At LSU Brooks and Warren coauthored Understanding Poetry (1938) and Understanding Fiction (1943), popular textbooks used in many colleges and universities for two or more generations and in some until this day. A new analytical method of teaching literature, as distinguished from surveying literature, had been propagated from LSU long before Brooks and Warren achieved distinguished careers at Yale University. LSU held the vibrant end of the Nashville— Baton Rouge literary axis of the New Criticism after Ransom left Vanderbilt in 1937, but, in contrast to Huey’s New South advocacy, held to an Old South literary persuasion under the influence of the Nashville Agrarians and their disciples—at least among some members of LSU’s large English department.
Huey did not live to know what all he might have made possible by diverting inordinate appropriations to expand LSU beyond any dean’s aspirations.
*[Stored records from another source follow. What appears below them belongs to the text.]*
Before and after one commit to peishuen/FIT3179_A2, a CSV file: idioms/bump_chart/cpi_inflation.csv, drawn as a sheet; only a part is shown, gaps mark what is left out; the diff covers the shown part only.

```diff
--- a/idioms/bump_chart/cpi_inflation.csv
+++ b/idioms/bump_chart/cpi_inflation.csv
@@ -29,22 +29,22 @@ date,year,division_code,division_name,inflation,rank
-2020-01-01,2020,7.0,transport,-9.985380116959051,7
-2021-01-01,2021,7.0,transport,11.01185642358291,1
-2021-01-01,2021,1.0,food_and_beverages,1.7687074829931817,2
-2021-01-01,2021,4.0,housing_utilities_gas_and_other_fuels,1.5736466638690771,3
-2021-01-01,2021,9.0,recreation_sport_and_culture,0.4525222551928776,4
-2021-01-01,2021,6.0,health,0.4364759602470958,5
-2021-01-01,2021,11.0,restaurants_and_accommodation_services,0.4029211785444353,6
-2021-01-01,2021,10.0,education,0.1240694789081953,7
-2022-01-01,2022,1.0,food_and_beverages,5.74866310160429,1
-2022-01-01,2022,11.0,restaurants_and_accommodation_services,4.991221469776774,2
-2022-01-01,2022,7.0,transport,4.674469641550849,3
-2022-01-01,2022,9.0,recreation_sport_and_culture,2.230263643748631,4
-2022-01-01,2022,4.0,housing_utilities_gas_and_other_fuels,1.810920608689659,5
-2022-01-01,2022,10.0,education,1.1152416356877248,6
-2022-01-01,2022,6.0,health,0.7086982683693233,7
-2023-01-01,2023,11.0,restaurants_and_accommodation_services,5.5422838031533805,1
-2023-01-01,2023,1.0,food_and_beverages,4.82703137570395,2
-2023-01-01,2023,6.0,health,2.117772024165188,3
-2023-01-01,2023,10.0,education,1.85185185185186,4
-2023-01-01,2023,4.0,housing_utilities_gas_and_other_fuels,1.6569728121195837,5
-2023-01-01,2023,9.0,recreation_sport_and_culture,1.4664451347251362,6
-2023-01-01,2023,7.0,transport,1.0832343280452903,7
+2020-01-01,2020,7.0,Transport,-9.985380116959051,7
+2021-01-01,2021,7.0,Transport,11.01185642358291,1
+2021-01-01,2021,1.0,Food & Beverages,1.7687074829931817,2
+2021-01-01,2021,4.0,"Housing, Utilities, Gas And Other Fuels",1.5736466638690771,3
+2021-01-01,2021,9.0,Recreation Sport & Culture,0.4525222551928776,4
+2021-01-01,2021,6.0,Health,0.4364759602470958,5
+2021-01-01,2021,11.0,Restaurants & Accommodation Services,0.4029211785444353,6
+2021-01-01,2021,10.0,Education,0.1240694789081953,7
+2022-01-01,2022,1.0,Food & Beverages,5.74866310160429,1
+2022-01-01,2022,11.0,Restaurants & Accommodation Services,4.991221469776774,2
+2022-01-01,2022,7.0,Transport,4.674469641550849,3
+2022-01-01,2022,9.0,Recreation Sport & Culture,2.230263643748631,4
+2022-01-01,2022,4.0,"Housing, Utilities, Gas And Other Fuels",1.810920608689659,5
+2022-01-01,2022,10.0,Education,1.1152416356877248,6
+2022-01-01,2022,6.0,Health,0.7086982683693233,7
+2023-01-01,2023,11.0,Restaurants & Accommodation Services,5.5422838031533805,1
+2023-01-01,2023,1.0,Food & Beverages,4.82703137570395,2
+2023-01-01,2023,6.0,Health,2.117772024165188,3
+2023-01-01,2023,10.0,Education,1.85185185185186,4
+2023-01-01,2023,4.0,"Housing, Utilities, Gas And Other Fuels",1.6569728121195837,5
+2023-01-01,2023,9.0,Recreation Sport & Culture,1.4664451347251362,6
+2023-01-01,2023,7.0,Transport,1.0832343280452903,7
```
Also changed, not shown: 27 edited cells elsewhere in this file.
In retrospect, a burgeoning LSU of the depression years seems one of a strong man’s signal achievements, whether from ambition, madness, yen. Nor did Huey live to see during FDR’s second term the New Deal’s open-handed contributions to LSU’s physical facilities following a sudden rapprochement between FOR and Huey’s political heirs before the fall of 1936. So many things happened so fast at LSU once Huey turned on the spigot that it would challenge any scholar to try to determine how much credit Huey should receive for what. A sudden efflorescence from so much talent, none of which is identified with Huey, is credited as it should be to those scholars who created it. An encomium in academia handed down in controversy has not been assayed. Prospectors have concentrated on ore from other lodes easier to mine and to which Huey holds clear title.
From this remove can best be visualized the rustic Huey Long who began a public career at age 25 by attacking privilege and the frenetic presidential aspirant of national radio oratory who, 17 years later, ran out of time on a Baton Rouge Sunday night at the legislature. Huey’s diverse complexity and accomplishment have challenged inquiry not accorded many governors who became only senators. Perhaps Huey, alive in the spheres of evolving social sciences, belongs next to William Jennings Bryan as America’s provincial enigma of the 20th century. Will we see another generation’s perceptive benediction? Indictments and memorials having been read, Huey Long awaits a complete probate and inventory down to the last teaspoon and hiccup.